Culture Secretary Oliver Dowden said it was “quite extraordinary” that the Winston Churchill Memorial Trust renamed itself The Churchill Fellowship and removed images of the former prime minister from its website. The charity also took down a 1,400-word tribute and a list of his achievements.
It said that many of Sir Winston’s views on race were “widely seen as unacceptable today, a view that we share”.
The organisation insisted it had not tried to “cancel” the Second World War hero and had made changes for administrative reasons.
But Mr Dowden gave the explanation short shrift.
He said: “I found it quite extraordinary. I read their explanation.
“They say there are various reasons for this but the bottom line is, you look at the website before and after, and there is a lot less Churchill on it after than there was before.
“I do really worry, and you see this in relation to many charities, that they pander to a noisy woke brigade who are trying to challenge all aspects of our history.
“They would not have the freedom to make these kinds of decisions were it not for Churchill in the first place.
“I do worry when we start to question the sort of values that have made this such a wonderful country.”
Prime Minister Boris Johnson — who has written a biography of Sir Winston — accused the charity of attempting to “airbrush” away the “giant achievements” of the former leader’s time in Downing Street earlier this week.
A statue of Sir Winston in Parliament Square was daubed with the word “racist” after being targeted by Black Lives Matter protesters last year.
The charity issued a statement on racism that said “aspects” of Sir Winston’s life were the subject of present-day controversy.
It insists its rebrand is not an attempt at “disowning” him.
The fellowship is chaired by Sir Winston’s grandson Jeremy.
It offers grants to enable people to study practical topics abroad.
But Frank Furedi, professor of sociology at Kent University, believes Churchill was being targeted because he “personifies Britishness”.
And that destroying his reputation strikes a blow against an individual who symbolised a “uniquely British” way of life.

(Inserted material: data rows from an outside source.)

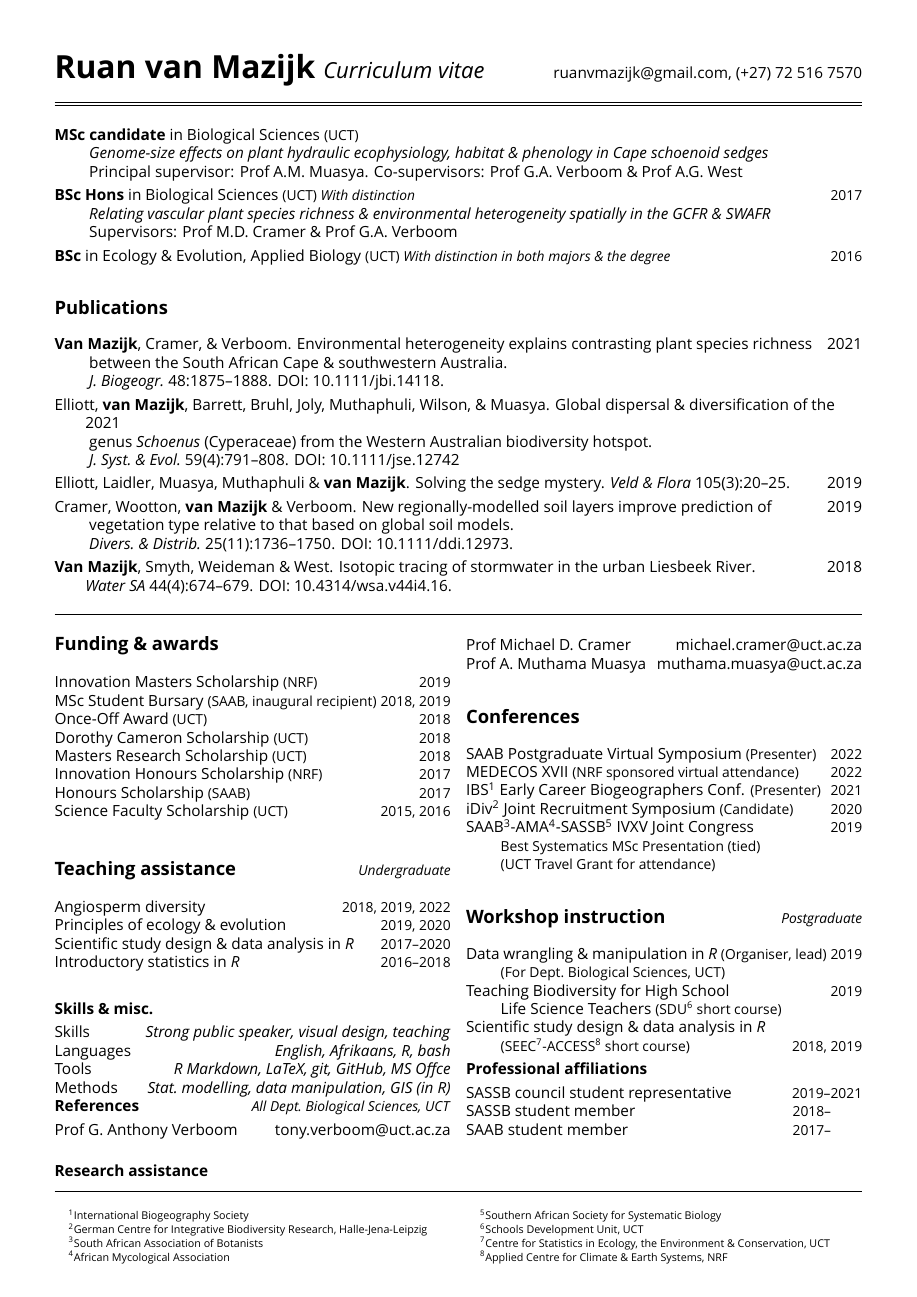
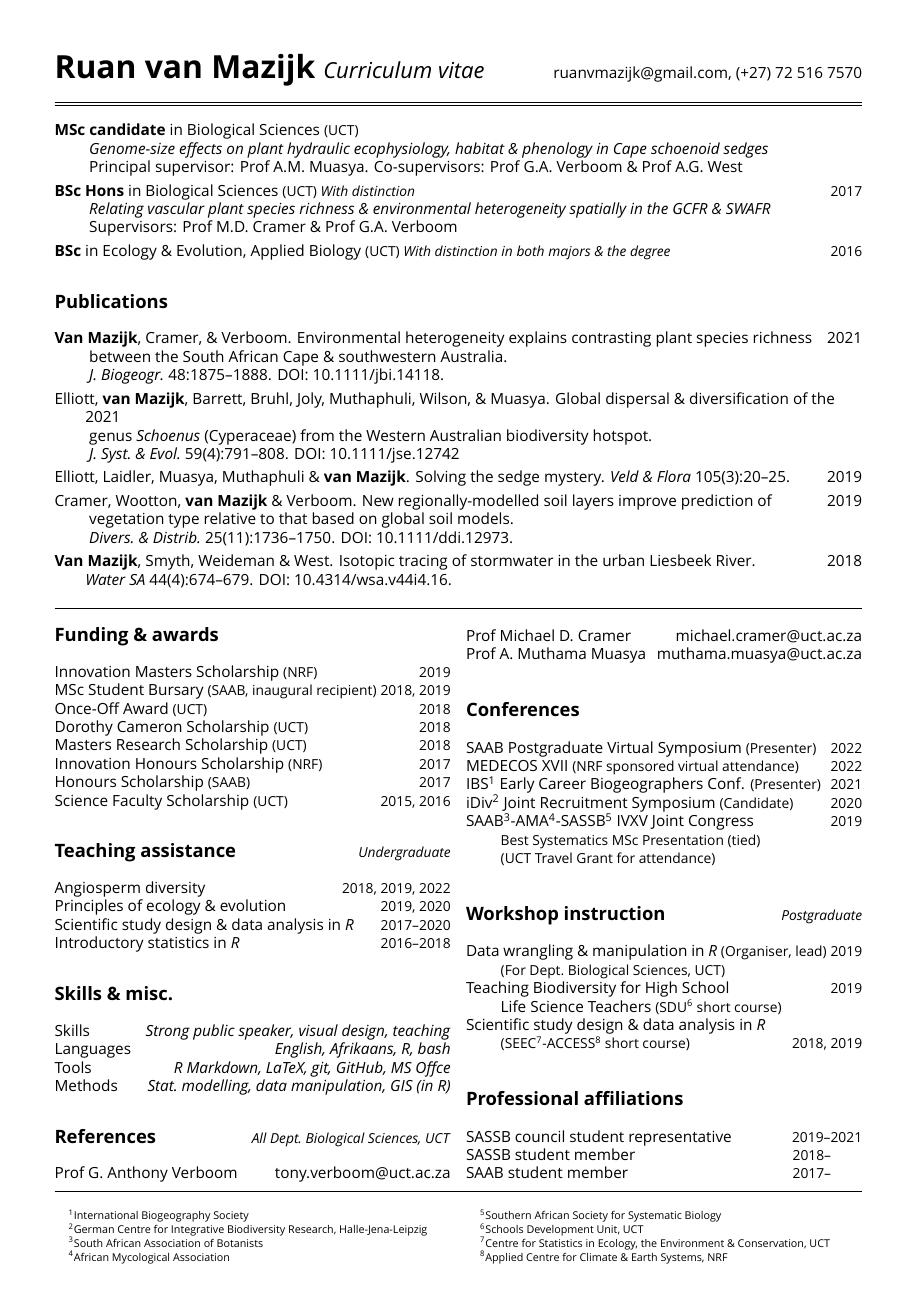
Before and after one commit to rvanmazijk/cv, a LaTeX CV (RvanMazijk_CV_1p.tex): page 1 of 2. Compiled offline with XeLaTeX; a missing font is replaced by an installed copy or a similar font.

Commit message:
Add more proper §-headings, remove some forced spacing as needed

```diff
--- a/RvanMazijk_CV_1p.tex
+++ b/RvanMazijk_CV_1p.tex
@@ -39,17 +39,15 @@ Scientific study design \& data analysis in \textit{R}
                               % NOTE: finished tutoring for STA2007* in Aug 2020
 Introductory statistics in \textit{R}        \hfill {\small       2016--2018}
 
-\
-
-\textbf{Skills \& misc.} % ------------------------------------------------
+\subsection*{Skills \& misc.} % ------------------------------------------------
 
 Skills         \hfill \textit{Strong public speaker, visual design, teaching} \\
 Languages      \hfill \textit{                   English, Afrikaans, R, bash} \\
 Tools          \hfill \textit{      R Markdown, LaTeX, git, GitHub, MS Offce} \\
-Methods        \hfill \textit{Stat.~modelling, data manipulation, GIS (in R)} \\
+Methods        \hfill \textit{Stat.~modelling, data manipulation, GIS (in R)}
 
-\textbf{References} % ------------------------------------------------------
-           \hfill {\small \textmd{\textit{All Dept.~Biological Sciences, UCT}}}%}
+\subsection*{References % ------------------------------------------------------
+           \hfill {\small \textmd{\textit{All Dept.~Biological Sciences, UCT}}}}
 
 Prof G.~Anthony Verboom
       \hfill     \href{mailto:tony.verboom@uct.ac.za}{tony.verboom@uct.ac.za} \\
```
Also changed, not shown: RvanMazijk_CV_1p.tex (2 more changed lines).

Cambridge professor David Abulafia said some of the treatment of historical figures is like “digging people out of their graves and burning them as the Spanish inquisition used to do”.